Whether it's from a creative, commercial, or humanitarian perspective, tell us about the most memorable drone flight you have piloted thus far. I would definitely have to say that my first drone project was by far my most memorable flight. I had to do a thermal drone inspection to monitor one of our clients’ tailings dams to ensure there were no leaks, seepages or cracks as failures such as these can be super detrimental to mine safety and productivity. It was a very memorable flight for me because of how the team came together to deliver excellent imagery to the client. At the end of the day, the client was so happy with our work, and getting such positive validation on my first flight was an experience I cannot describe in words. I have never seen a client so excited to receive their data.
Drone photo by Andrea Chetty
What would you say to women and girls about the drone industry to spark their interest in getting involved?
The industry really is so broad, and the applications and possibilities of drones are almost endless. Drone technology is here to stay and it is definitely the way of the future. So, take comfort in knowing that if you decide to pursue drones there really is so much potential and I don’t think we’ve even hit the cusp of what can be done with this amazing technology.
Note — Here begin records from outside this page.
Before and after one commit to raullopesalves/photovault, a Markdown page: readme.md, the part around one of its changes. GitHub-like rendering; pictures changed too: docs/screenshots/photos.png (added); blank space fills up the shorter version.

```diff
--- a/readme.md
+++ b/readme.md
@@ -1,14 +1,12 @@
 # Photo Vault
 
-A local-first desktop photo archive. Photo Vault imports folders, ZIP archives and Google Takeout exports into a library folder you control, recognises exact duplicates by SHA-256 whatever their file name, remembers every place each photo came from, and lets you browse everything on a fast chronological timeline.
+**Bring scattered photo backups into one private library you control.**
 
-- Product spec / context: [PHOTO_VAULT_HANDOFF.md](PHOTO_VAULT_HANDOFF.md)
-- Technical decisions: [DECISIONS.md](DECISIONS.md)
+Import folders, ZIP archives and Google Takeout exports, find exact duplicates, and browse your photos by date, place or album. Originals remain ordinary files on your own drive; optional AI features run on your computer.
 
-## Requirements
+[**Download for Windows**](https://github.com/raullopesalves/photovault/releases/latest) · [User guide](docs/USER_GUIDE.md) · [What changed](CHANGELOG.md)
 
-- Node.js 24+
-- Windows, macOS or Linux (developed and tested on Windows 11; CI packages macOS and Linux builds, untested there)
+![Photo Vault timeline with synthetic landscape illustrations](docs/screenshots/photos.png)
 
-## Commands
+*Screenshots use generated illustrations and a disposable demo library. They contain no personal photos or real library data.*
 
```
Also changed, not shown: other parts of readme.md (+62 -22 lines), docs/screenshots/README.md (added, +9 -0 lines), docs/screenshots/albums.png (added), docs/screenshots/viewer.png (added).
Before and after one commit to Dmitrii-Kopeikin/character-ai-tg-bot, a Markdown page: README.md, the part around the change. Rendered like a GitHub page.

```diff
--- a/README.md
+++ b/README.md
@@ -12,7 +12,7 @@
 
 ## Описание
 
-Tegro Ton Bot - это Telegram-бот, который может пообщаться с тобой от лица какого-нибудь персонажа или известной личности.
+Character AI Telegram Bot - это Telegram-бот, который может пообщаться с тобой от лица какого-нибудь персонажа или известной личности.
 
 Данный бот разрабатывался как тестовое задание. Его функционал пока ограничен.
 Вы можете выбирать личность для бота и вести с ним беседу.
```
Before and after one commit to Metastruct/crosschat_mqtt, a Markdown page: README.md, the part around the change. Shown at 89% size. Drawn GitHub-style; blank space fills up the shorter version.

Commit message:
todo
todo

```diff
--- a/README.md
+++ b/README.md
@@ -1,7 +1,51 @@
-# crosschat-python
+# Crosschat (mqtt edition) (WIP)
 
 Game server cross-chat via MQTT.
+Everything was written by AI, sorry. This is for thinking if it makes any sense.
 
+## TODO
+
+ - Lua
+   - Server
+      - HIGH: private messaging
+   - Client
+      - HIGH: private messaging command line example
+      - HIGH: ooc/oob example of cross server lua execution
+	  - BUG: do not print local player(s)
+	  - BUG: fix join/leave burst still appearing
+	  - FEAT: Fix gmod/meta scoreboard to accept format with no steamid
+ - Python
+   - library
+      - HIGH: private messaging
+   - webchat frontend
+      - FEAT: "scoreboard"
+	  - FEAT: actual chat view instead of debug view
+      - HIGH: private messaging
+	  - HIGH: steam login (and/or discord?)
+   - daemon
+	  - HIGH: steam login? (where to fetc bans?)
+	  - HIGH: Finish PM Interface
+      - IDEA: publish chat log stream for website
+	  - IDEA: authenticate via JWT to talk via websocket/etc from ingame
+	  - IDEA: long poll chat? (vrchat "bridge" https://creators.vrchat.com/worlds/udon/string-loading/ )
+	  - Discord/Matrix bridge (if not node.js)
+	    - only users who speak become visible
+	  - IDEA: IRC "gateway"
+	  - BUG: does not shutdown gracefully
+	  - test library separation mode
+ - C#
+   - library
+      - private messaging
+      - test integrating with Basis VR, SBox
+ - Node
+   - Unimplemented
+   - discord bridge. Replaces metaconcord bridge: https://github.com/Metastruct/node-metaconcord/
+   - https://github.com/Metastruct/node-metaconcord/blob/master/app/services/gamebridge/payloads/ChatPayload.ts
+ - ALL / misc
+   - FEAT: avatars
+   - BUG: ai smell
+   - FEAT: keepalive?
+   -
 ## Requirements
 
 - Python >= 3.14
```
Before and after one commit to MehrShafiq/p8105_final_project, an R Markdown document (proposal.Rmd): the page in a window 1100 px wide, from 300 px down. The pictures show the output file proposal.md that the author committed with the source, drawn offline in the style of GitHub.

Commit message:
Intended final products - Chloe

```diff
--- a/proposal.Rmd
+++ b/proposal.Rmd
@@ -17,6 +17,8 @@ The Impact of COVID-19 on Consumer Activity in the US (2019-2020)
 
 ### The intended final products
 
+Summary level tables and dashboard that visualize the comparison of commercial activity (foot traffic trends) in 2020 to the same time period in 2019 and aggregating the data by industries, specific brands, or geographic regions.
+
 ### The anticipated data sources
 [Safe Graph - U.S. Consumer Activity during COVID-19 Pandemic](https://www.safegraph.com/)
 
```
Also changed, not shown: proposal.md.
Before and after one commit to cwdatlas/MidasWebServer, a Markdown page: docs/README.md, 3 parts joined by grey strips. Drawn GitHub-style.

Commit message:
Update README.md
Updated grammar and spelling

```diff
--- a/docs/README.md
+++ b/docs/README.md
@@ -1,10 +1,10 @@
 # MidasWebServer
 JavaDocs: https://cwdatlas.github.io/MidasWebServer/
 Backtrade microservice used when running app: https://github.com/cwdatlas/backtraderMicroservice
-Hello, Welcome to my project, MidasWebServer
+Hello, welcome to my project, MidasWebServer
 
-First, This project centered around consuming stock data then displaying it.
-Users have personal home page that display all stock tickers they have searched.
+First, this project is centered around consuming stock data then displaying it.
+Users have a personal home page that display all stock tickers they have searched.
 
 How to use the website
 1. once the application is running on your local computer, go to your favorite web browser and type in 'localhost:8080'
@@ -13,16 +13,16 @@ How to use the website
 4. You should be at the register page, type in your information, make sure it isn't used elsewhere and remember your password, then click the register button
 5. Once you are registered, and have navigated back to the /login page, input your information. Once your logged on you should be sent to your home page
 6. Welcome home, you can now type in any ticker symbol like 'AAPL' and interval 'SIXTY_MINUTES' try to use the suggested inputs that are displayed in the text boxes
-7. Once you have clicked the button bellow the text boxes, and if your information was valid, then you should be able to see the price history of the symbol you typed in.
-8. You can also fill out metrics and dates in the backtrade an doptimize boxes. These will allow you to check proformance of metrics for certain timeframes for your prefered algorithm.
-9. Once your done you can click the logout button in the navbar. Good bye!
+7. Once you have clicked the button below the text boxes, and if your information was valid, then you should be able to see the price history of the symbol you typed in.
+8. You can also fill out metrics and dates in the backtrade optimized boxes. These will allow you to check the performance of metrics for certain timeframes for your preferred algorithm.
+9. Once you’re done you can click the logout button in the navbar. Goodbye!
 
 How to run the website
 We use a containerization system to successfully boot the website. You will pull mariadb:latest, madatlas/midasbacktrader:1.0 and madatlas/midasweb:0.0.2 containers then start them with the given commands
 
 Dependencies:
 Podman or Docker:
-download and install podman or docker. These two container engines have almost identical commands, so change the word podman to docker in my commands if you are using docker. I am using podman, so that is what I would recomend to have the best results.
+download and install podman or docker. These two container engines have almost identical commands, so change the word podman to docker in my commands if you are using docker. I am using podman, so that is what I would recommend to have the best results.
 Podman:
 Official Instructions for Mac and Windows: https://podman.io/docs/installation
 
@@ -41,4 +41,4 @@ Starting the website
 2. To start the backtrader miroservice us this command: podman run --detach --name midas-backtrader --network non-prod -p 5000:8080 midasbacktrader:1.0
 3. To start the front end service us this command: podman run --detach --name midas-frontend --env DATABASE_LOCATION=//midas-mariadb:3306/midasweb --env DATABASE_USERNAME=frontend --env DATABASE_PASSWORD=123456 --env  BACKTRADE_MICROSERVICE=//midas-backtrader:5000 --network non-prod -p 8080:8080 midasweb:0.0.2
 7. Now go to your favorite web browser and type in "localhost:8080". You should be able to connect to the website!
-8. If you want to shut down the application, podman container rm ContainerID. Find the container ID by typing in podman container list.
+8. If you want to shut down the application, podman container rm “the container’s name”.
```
What excites you most about more women joining the drone industry? In South Africa, drone piloting is uncharted territory, especially for women. Because of that, I feel it is imperative that we girls assist each other to be the best drone pilots the African continent has ever seen. I think it is important that those women who are already immersed in the drone market ensure that they contribute towards making it a safe environment to enter and get more involved in for other ladies. If we can set a precedent of support this will only benefit the drone industry going forward. There really is no point in being stingy with your information and experience.
Do you have any drone tips & tricks you can share with our audience?
One of the best things you can do to produce great quality images is to know your camera inside and out. Fully embrace all the features on your camera and secondly, don’t be afraid to play around with the manual settings because that is where you’ll capture your best images.
What's the best way for our readers to get in touch with you? Please feel free to check in with me on Instagram. My handle is @andrea_chetty and I’ll be posting tons of drone images.
Is there anything else you would like our readers to know about you?
I just really want to say, don’t ever let the boys make you feel like they can do something better than you. If you put your head down and work hard you truly can gain tremendous respect from your peers in the drone space where guys will even come to you for drone-related advice because you are just as capable to learn the same skills. And this is coming from a girl operating drones in mining.
Andrea Chetty is an avid aviator currently working as a Project Engineer at Rocketmine South Africa. She specializes in aerial data capture for the mining, agriculture, and construction industries.
Andrea is a certified drone pilot who focuses on drone photography for surveying and mapping, blast monitoring, inspection, 3D modeling, and reality capture.
She is also deeply passionate about photography, technology, and everything geeky.